To date, Dr. Cui said, the units have been tested both near the shoreline and at greater distances from shore for periods of up to six weeks in Long Island Sound, where they successfully collected and transmitted data. Earlier tests targeted Chesapeake Bay, the open Atlantic Ocean and Taiwan Strait, where they performed well over extended periods.
Long-term, with four testbeds in Long Island Sound, Hood Canal – a finger-like offshoot of Puget Sound, Santa Monica Bay, and Texas’ Galveston Bay, the team expects to keep the suite operating round-the-clock and to make the data collected available to anyone with a cellular phone, according to Dr. Cui. Furthermore, the team plans to allow researchers around the world to schedule “time shares” on the networks, adapted with sensors to capture data of interest. The suite is attractive not only to the research community but also to a myriad of industrial and governmental interests. Environmental organizations could use the devices to detect oil spills in the Gulf or chemical releases from manufacturing plants along the shoreline; the military might – for example – use the devices to detect chemical traces associated with mines; and the fishing industry may seek data about the health of food fish populations.
“It’s very exciting. This is going to be the first testbed of its kind in the world,” says Dr. Cui.

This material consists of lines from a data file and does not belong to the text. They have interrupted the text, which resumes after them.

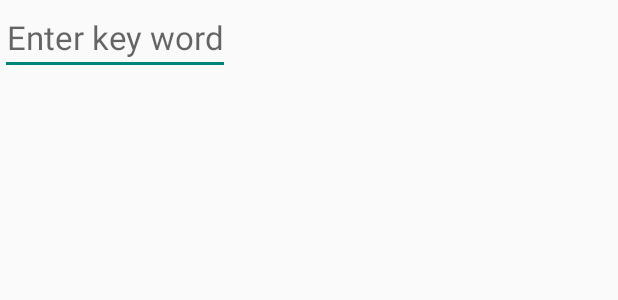
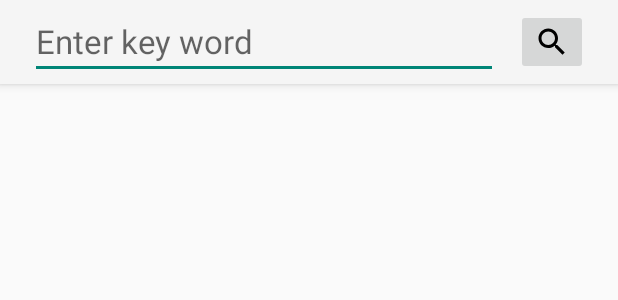
Before and after one commit to adamkoder/ChatterApp, an Android app: the layout search_popup_window.xml on its own in the app's theme, with its tools: preview values and no code run, on a phone screen of 412 x 824 dp. Shown: the top 300 px of the screen. Run offline under Robolectric (Android 15) with nearby library versions, the phone set to English and light mode, and no system bars.

```diff
--- a/app/src/main/res/layout/activity_chat_room.xml
+++ b/app/src/main/res/layout/activity_chat_room.xml
@@ -62,6 +62,6 @@
         android:layout_marginBottom="16dp"
         android:divider="@null"
         android:stackFromBottom="true"
-        android:transcriptMode="alwaysScroll" />
+        android:transcriptMode="alwaysScroll"/>
 
 </RelativeLayout>
--- a/app/src/main/res/layout/search_popup_window.xml
+++ b/app/src/main/res/layout/search_popup_window.xml
@@ -1,14 +1,37 @@
 <?xml version="1.0" encoding="utf-8"?>
-<android.support.constraint.ConstraintLayout
-    xmlns:android="http://schemas.android.com/apk/res/android" android:layout_width="match_parent"
+<LinearLayout xmlns:android="http://schemas.android.com/apk/res/android"
+    xmlns:app="http://schemas.android.com/apk/res-auto"
+    android:layout_width="match_parent"
     android:layout_height="match_parent">
 
-    <EditText
-        android:id="@+id/username"
-        android:layout_width="wrap_content"
-        android:layout_height="wrap_content"
-        android:hint="Enter key word"
-        android:layout_centerInParent="true"
-        android:gravity="center"
-        android:textSize="22sp" />
-</android.support.constraint.ConstraintLayout>
+    <android.support.v7.widget.Toolbar
+        android:id="@+id/search_toolbar"
+        android:layout_width="match_parent"
+        android:layout_height="?attr/actionBarSize"
+        android:background="?attr/colorPrimary"
+        android:elevation="4dp"
+        android:theme="@style/ThemeOverlay.AppCompat.ActionBar"
+        android:layout="@menu/menu_settings"
+        app:buttonGravity="top"
+        app:popupTheme="@style/Theme.AppCompat.Light">
+
+        <EditText
+            android:id="@+id/search_keyword"
+            android:layout_width="wrap_content"
+            android:layout_height="wrap_content"
+            android:layout_centerInParent="true"
+            android:ems="12"
+            android:gravity="start"
+            android:hint="Enter key word"
+            android:layout_marginStart="20dp"
+            android:textSize="22sp"/>
+
+        <ImageButton
+            android:id="@+id/popup_search_button"
+            android:layout_width="wrap_content"
+            android:layout_height="wrap_content"
+            android:layout_gravity="end"
+            android:layout_marginEnd="20dp"
+            android:src="@drawable/ic_search_black_24dp" />
+    </android.support.v7.widget.Toolbar>
+</LinearLayout>
--- a/app/src/main/res/menu/menu_settings.xml
+++ b/app/src/main/res/menu/menu_settings.xml
@@ -9,6 +9,6 @@
           app:showAsAction="never"/>
     <item
         android:id="@+id/action_search"
-        android:title="Search chat"
+        android:title="Search Chat"
         app:actionViewClass="android.widget.SearchView" />
 </menu>
```
Also changed, not shown: app/src/main/java/com/example/publicchat/ChatRoomActivity.java (+18 -18 lines).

The research team and other collaborators at UConn have secured more than $3.5 million in National Science Foundation funding since August 2012 centering on the core underwater network technologies. In addition to the Ocean-TUNE project, the awards include: “Cooperative Underwater Robotic Networks for Discovery & Rescue” (C. Cao, K. Kazerounian, J.-H. Cui), “DoS Attacks and Countermeasures in Underwater Wireless Networks” (Z. Shi, S. Zhou, J.-H. Cui), and “I/UCRC for Smart Ocean Technologies” (J.-H. Cui, S. Zhou).